#### Exercise details
Count the lines in the records below that contain the word "file", and give only that count.

Data items
══════

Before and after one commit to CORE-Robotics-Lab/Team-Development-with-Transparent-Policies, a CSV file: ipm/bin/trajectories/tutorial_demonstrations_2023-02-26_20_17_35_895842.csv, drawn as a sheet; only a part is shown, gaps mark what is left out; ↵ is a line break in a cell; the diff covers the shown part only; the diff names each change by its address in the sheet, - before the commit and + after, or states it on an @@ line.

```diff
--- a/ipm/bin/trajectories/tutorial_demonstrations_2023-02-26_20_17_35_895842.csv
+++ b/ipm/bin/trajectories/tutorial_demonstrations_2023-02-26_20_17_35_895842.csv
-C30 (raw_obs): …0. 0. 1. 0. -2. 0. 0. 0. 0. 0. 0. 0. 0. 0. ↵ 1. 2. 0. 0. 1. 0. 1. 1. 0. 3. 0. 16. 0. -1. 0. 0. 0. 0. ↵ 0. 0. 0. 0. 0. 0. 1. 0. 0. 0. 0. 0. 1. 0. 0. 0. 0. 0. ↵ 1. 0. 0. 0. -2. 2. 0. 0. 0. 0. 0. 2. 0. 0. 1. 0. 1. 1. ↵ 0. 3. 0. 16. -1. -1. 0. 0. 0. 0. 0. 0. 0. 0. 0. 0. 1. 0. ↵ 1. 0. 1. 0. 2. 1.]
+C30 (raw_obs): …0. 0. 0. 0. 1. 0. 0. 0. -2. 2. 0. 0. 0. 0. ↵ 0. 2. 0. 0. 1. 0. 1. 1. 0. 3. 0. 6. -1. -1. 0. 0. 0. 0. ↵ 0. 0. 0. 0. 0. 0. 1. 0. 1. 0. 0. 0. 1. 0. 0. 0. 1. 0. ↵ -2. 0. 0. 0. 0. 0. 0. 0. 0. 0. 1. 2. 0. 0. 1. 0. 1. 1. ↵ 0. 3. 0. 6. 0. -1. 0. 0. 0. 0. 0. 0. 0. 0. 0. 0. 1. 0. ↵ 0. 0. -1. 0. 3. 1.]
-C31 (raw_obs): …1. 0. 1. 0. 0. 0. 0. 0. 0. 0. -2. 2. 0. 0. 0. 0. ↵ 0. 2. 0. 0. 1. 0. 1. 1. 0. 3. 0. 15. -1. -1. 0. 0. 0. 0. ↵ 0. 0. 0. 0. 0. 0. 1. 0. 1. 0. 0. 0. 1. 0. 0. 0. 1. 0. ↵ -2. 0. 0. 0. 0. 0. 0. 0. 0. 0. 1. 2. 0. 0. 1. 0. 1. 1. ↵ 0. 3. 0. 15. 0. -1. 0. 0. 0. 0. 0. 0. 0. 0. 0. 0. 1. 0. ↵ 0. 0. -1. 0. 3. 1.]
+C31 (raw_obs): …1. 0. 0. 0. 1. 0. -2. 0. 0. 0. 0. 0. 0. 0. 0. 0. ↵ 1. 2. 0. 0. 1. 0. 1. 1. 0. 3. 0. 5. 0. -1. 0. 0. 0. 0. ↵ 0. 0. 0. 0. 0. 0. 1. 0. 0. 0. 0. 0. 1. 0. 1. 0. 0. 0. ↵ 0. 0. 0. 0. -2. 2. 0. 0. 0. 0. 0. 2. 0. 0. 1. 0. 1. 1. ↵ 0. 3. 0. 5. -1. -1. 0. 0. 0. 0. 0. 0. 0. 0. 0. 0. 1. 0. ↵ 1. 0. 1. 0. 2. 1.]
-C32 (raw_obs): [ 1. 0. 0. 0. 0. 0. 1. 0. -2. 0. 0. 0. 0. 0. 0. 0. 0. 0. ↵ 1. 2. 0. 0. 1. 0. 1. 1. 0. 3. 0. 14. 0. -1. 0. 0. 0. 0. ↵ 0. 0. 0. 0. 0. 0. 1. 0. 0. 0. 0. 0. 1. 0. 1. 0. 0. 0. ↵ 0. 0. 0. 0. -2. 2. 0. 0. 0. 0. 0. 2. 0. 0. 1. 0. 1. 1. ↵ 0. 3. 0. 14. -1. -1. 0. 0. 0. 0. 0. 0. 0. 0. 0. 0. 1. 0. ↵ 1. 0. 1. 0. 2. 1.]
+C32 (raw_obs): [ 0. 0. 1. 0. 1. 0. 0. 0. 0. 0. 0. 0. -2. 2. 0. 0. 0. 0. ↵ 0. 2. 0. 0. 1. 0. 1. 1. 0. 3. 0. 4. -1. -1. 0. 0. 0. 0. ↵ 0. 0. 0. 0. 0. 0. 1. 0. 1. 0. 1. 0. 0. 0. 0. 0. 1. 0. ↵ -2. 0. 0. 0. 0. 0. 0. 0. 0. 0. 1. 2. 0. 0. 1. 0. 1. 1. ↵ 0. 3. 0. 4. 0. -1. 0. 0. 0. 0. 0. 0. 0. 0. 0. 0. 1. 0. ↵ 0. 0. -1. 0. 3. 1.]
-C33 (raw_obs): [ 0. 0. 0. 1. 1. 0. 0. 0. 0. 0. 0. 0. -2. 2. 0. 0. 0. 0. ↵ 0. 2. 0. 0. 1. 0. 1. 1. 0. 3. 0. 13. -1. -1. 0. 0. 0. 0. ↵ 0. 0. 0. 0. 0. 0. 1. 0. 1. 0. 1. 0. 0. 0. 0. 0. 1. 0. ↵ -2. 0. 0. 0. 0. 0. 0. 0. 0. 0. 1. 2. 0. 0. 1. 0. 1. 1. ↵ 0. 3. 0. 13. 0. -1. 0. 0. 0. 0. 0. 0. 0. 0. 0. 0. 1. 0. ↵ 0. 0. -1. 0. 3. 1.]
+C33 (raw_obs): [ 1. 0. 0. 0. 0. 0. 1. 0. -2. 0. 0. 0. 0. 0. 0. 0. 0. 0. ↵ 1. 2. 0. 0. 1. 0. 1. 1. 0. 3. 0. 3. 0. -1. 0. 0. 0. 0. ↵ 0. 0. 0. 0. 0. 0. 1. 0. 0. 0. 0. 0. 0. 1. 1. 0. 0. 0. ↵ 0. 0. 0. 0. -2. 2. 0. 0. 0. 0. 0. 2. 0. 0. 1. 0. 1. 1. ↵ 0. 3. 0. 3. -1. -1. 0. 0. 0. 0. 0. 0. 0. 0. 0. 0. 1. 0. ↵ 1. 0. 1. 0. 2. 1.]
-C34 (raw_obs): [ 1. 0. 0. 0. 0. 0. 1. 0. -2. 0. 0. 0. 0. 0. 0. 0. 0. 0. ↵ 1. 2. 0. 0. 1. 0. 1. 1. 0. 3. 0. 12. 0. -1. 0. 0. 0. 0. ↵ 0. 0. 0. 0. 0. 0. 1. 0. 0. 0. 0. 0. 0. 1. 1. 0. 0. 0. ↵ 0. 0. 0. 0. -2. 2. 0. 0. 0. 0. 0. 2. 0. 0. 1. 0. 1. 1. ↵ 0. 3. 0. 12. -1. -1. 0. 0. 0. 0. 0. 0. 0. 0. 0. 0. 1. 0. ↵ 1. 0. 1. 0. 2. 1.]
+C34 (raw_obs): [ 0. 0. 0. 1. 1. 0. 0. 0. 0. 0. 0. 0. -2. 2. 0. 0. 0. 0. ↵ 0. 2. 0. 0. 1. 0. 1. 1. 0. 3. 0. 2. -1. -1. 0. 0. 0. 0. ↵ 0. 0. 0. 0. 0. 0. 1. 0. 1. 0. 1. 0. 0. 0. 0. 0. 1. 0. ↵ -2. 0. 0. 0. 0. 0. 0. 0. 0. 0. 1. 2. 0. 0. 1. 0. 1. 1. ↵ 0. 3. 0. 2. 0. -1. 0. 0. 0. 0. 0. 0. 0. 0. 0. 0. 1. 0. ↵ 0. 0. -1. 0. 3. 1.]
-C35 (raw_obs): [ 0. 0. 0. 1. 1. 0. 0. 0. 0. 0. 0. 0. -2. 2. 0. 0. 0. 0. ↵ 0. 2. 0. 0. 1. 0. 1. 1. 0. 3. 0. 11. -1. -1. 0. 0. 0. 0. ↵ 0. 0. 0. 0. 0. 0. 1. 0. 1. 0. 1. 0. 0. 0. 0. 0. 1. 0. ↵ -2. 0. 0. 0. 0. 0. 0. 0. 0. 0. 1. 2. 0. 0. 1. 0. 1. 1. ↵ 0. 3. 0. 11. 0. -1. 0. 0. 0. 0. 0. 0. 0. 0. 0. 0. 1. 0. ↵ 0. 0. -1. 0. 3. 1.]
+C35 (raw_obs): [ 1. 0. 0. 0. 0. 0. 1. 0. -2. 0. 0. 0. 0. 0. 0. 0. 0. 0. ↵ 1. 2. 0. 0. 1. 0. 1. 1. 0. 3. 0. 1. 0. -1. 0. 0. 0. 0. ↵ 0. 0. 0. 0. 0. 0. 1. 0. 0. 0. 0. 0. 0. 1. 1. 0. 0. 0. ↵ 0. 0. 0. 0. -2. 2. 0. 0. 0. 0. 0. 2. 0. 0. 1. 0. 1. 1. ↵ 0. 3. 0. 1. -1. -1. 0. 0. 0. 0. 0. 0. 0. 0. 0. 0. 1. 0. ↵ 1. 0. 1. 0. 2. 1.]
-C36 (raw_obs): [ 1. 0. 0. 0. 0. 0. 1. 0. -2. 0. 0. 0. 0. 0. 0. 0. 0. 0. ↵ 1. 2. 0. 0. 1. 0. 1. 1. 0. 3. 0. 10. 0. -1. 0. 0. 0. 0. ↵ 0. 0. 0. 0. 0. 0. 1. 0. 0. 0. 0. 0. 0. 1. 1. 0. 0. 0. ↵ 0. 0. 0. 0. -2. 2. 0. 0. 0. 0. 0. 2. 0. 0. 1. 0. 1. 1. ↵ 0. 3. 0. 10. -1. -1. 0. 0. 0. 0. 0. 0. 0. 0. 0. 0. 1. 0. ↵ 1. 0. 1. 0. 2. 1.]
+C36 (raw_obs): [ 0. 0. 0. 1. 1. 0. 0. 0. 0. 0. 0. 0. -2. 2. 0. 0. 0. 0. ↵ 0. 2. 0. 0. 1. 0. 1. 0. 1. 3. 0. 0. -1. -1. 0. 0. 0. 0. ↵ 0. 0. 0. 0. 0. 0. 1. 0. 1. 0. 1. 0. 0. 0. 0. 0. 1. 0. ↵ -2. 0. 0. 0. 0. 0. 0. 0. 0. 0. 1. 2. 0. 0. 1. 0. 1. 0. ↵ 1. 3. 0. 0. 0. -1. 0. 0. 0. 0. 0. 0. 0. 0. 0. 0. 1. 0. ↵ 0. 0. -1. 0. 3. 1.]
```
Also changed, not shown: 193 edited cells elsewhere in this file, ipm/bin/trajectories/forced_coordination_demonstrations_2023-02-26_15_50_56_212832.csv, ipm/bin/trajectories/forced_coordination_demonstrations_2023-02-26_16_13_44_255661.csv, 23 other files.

══════

#### Task result
2